This month alone, I've been interviewed by 2 podcasts, 1 live radio station, and joined a video live-streamed panel discussion. Behind the scenes, I'm lending input to more endeavors just over the horizon. To explain all this flurry of off-stage activity, I need to share some important recent events.
What to Do about Trans Persons?
First, I've come to this inescapable conclusion: every transgender person is, whether they like it or not, a political figure. Even before the current administration took office, our very existence has been up for debate. How to accommodate us in public bathrooms, doctors' offices, and even just on the street has become a matter of government policy. Unless they plan to sit at home in the closet, a trans person must engage in what's affecting their lives. Even just actors, like me.
Maybe especially entertainers, since we have a highly visible presence. For me, and my particular projects so far, this presence has felt quite positive. Up on that stage, I find that audiences are fascinated by us, and enjoy engaging with trans actors' many human commonalities, as well as our few unique aspects. Directors too are eager to use transgender actors, though not always certain in what roles. And writers are especially keen to jump in and write, write, write new stories that "capture" our experience and make bold, necessary statements about us.

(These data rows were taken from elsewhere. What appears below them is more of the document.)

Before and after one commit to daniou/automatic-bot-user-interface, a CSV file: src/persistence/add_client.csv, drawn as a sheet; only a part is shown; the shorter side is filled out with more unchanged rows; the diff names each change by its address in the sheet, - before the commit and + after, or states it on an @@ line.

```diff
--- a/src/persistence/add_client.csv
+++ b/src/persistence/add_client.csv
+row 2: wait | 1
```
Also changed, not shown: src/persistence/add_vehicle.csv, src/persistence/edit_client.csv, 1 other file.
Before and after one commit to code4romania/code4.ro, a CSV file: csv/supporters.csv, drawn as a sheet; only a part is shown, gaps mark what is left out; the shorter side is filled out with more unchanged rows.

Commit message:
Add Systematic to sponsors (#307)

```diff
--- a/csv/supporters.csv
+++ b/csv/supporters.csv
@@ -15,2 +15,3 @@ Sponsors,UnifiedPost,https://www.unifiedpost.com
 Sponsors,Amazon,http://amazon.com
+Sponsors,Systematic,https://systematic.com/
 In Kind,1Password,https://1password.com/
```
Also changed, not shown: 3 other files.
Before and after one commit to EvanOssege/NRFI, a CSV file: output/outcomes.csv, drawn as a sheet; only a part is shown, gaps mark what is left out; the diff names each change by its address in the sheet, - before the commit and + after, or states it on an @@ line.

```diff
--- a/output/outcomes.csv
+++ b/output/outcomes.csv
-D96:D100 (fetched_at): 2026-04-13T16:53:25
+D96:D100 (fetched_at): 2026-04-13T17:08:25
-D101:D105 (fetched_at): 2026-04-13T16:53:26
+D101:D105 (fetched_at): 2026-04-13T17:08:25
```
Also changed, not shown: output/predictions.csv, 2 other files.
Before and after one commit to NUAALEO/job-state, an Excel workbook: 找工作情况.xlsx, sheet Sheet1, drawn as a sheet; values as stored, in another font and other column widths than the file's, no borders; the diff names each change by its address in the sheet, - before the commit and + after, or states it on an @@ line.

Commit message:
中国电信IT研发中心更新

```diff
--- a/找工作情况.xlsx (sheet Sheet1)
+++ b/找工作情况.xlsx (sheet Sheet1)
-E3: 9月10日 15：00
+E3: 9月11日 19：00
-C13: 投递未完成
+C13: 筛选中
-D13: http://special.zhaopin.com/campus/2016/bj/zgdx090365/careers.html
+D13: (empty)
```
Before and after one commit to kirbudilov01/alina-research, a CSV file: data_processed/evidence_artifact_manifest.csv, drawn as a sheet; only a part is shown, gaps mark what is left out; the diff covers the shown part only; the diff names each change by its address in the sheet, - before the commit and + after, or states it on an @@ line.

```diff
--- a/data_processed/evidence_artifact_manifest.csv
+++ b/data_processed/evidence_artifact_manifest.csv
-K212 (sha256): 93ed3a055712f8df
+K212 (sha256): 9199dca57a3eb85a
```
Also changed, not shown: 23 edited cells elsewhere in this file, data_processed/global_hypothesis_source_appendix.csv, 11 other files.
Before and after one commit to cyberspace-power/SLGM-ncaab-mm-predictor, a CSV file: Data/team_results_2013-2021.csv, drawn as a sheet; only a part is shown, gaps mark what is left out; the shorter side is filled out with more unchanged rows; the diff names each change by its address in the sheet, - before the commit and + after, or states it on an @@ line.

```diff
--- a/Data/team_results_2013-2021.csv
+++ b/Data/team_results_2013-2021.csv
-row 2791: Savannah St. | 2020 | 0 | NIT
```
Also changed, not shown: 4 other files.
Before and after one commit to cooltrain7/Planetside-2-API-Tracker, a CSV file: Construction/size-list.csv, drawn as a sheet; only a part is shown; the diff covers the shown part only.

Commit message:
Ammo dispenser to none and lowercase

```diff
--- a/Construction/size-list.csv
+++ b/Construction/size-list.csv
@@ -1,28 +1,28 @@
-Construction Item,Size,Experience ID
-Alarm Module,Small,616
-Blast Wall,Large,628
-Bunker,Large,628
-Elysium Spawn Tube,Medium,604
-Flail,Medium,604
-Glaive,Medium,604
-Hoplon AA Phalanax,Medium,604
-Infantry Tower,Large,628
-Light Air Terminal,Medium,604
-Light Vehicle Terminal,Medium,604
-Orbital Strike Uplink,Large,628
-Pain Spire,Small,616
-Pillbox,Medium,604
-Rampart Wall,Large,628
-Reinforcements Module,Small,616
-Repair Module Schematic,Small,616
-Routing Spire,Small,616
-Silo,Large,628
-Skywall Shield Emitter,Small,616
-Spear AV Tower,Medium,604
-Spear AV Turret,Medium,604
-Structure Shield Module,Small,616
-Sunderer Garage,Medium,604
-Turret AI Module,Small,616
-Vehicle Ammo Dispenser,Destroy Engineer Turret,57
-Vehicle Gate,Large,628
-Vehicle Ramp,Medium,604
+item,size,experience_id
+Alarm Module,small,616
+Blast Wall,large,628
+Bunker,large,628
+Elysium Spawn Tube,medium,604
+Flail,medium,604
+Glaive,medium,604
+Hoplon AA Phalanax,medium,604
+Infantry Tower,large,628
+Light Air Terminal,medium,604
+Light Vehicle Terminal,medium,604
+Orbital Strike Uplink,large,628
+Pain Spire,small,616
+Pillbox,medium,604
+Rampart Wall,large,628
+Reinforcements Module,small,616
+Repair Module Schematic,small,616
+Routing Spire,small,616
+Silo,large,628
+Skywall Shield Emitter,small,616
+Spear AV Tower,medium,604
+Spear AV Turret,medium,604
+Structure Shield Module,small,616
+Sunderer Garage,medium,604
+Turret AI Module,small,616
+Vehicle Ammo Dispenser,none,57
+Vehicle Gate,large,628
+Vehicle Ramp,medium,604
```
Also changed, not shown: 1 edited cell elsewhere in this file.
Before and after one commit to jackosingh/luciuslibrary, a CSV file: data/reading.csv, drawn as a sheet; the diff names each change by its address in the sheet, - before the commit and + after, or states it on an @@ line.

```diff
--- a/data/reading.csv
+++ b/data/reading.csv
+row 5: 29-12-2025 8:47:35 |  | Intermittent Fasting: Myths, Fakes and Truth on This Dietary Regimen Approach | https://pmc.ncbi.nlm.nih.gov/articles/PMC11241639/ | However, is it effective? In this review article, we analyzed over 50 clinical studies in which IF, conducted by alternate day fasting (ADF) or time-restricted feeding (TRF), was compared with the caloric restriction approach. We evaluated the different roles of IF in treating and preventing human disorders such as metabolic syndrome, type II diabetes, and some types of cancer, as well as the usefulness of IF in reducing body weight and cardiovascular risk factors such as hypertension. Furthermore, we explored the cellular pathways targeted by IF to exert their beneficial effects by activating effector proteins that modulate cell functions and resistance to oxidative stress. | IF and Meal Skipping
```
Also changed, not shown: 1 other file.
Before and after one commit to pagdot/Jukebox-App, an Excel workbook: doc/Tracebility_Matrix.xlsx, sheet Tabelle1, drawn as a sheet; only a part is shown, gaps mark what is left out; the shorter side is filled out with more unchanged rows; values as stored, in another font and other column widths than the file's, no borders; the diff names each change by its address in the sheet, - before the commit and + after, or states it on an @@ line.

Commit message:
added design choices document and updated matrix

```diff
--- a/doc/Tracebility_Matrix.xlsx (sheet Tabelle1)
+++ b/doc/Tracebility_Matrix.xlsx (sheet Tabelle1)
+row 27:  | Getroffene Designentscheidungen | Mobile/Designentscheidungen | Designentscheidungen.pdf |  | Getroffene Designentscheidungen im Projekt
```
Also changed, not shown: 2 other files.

Or so they hope.
To date, not all such attempts have been unmitigated successes -- neither for the theatres themselves, nor the transgender community at large. Of special concern to me: just how few transgender theatre artists are included in the creative process. Cis (non-trans) actors still are being cast in trans roles. Our transgender directors, playwrights, & designers seldom if ever are invited to participate. At best, in some cases, we serve as "consultants" to deliver a speech about "what its like to be trans", on the hopeful presumption that this transmits all data and nuances the production team needs, and, in the best cases, to also flag the script for egregious mis-steps and inaccuracies. But as for telling our own stories with full authenticity -- not just exploiting us as freaks/symbols/and other peoples living on the margins --- well, this is a rarity indeed. At least in Chicago.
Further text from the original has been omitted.